The Alkaline Ring Complex in the Pilanesberg Game Reserve
is one of the largest volcanic complexes of its type in the world and the rare rock types and formations make it a fairly unique geological feature.
It is geographically located within the Witwatersrand range comprising a vast circular crater of a very ancient extinct volcano that last erupted some 1,200 million years ago.
This extinct volcano is the most perfect example of an alkaline ring complex and one of the largest volcanic complexes of its type.
Through time, this huge volcano weathered into concentric rings which, today, rise up to 700 meters above the plains - a mere tenth of the original volcano height.
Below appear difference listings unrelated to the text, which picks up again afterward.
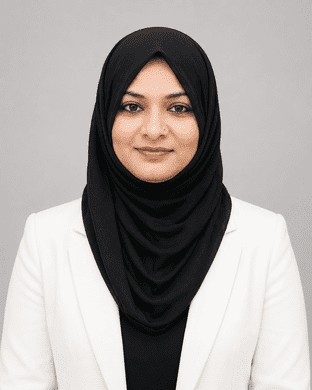
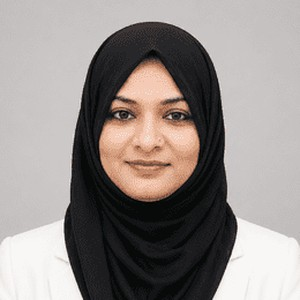
Smaller profile photo and research skills on Home page
- Profile photo 120px (96px on About), tighter crop, subtler border
- Key Skills split into Research Skills and Data Analytics Tools grids
- Header tagline now includes machine learning and learning analytics

Claude-Session: https://claude.ai/code/session_01UdjpJt3vKjUacRCjx1dffK

diff --git a/index.html b/index.html
@@ -24,7 +24,7 @@
     <img src="images/profile.jpg" alt="Portrait of Saba Zafar" class="profile-photo">
     <h1>Saba Zafar</h1>
     <p>Data Analyst · Learning Analytics Researcher</p>
-    <p>Excel · SQL · Python · Tableau · Power BI</p>
+    <p>Python · Machine Learning · Learning Analytics · SQL · Tableau · Power BI</p>
 </header>
 
 <div class="container">
@@ -40,16 +40,25 @@
 
     <div class="card">
         <h2>Key Skills</h2>
-        <h3>Excel</h3>
-        <p class="justified-text">Advanced use of Microsoft Excel for data cleaning, transformation and analysis. Skilled in Pivot Tables, Power Query, formulas and dashboard creation to generate accurate reports and track key performance indicators (KPIs).</p>
-        <h3>SQL</h3>
-        <p class="justified-text">Writing SQL queries to extract, filter and manipulate data from relational databases, including joins, aggregations and data validation for efficient analysis and reporting.</p>
-        <h3>Python</h3>
-        <p class="justified-text">Python for data analysis and machine learning with Pandas, NumPy, scikit-learn and PyTorch, used for data cleaning, automation, exploratory analysis and predictive modeling.</p>
-        <h3>Power BI</h3>
-        <p class="justified-text">Developing interactive dashboards and reports in Power BI, with data modeling, DAX functions and visualization techniques that present insights in a clear, business-friendly format.</p>
-        <h3>Tableau</h3>
-        <p class="justified-text">Creating dynamic, visually clear dashboards in Tableau that turn complex datasets into intuitive visual stories and highlight key trends.</p>
+
+        <h3 class="skill-group">Research Skills</h3>
+        <div class="skill-grid">
+            <div class="skill"><h4>Machine Learning</h4><p>Random forests, LSTM sequence models and K-means clustering with scikit-learn and PyTorch, applied to learner behavior data.</p></div>
+            <div class="skill"><h4>Explainable AI</h4><p>SHAP explanations that show which learner behaviors drive a model's predictions, so teachers can act on them.</p></div>
+            <div class="skill"><h4>Quantitative Analysis</h4><p>Non-parametric tests (Mann-Whitney U, Wilcoxon signed-rank), bootstrap resampling and statistical analysis in Python and R.</p></div>
+            <div class="skill"><h4>Qualitative Analysis</h4><p>Literature synthesis and conceptual framework development, such as the TEACH framework on teachers' digital skills.</p></div>
+            <div class="skill"><h4>Learning Analytics</h4><p>Modeling engagement and cognitive load from large educational datasets such as OULAD clickstream data.</p></div>
+            <div class="skill"><h4>Research Methods &amp; Open Science</h4><p>Research design, transparent reporting of corrected and non-replicating results, LaTeX, Git, Zotero and OSF.</p></div>
+        </div>
+
+        <h3 class="skill-group">Data Analytics Tools</h3>
+        <div class="skill-grid">
+            <div class="skill"><h4>Python</h4><p>Pandas, NumPy, scikit-learn and PyTorch for data cleaning, automation, analysis and predictive modeling.</p></div>
+            <div class="skill"><h4>SQL</h4><p>Queries with joins, aggregations and data validation for efficient analysis and reporting.</p></div>
+            <div class="skill"><h4>Excel</h4><p>Pivot Tables, Power Query, formulas and dashboards for reports and KPI tracking.</p></div>
+            <div class="skill"><h4>Power BI</h4><p>Interactive dashboards with data modeling and DAX that present insights clearly.</p></div>
+            <div class="skill"><h4>Tableau</h4><p>Dynamic dashboards that turn complex datasets into clear visual stories.</p></div>
+        </div>
     </div>
 
 </div>

diff --git a/style.css b/style.css
@@ -58,17 +58,35 @@ header {
 header h1 { margin: 0 0 8px; }
 
 .profile-photo {
-    width: 160px;
-    height: 160px;
+    width: 120px;
+    height: 120px;
     object-fit: cover;
-    object-position: center 20%;
     border-radius: 50%;
-    border: 4px solid rgba(255, 255, 255, 0.9);
-    box-shadow: 0 4px 14px rgba(0, 0, 0, 0.25);
-    margin-bottom: 14px;
+    border: 3px solid rgba(255, 255, 255, 0.85);
+    box-shadow: 0 2px 8px rgba(0, 0, 0, 0.2);
+    margin-bottom: 10px;
 }
 
-.profile-photo.small { width: 120px; height: 120px; }
+.profile-photo.small { width: 96px; height: 96px; }
+
+/* SKILLS GRID */
+.skill-group { margin-top: 18px; color: #0a66c2; font-size: 1.05em; }
+.skill-grid {
+    display: grid;
+    grid-template-columns: repeat(auto-fit, minmax(260px, 1fr));
+    gap: 12px;
+    margin-top: 10px;
+}
+.skill {
+    border: 1px solid #e3e6ea;
+    border-radius: 8px;
+    padding: 12px 14px;
+}
+.skill h4 { margin: 0 0 4px; font-size: 1em; }
+.skill p { margin: 0; font-size: 0.93em; color: #444; }
+.dark-mode .skill { border-color: #333; }
+.dark-mode .skill p { color: #bbb; }
+.dark-mode .skill-group { color: #6fb1f0; }
 header p { margin: 0; opacity: 0.95; }
 
 /* CONTAINER */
The rocks that now form the hills are the remains of the magma pipes which once fed the volcano from deep below its summit.
A number of rare minerals occur in the park; although not necessarily economically important.
Pilanesberg has survived ages of erosion and stands high above the surrounding bushveld plains.
With a history
stretching over many centuries, the early presence of man can be seen in the numerous Stone and Iron Age sites that are scattered throughout the Pilanesberg National Park.SourcesWikiPediaGeological Sciences at San Diego State University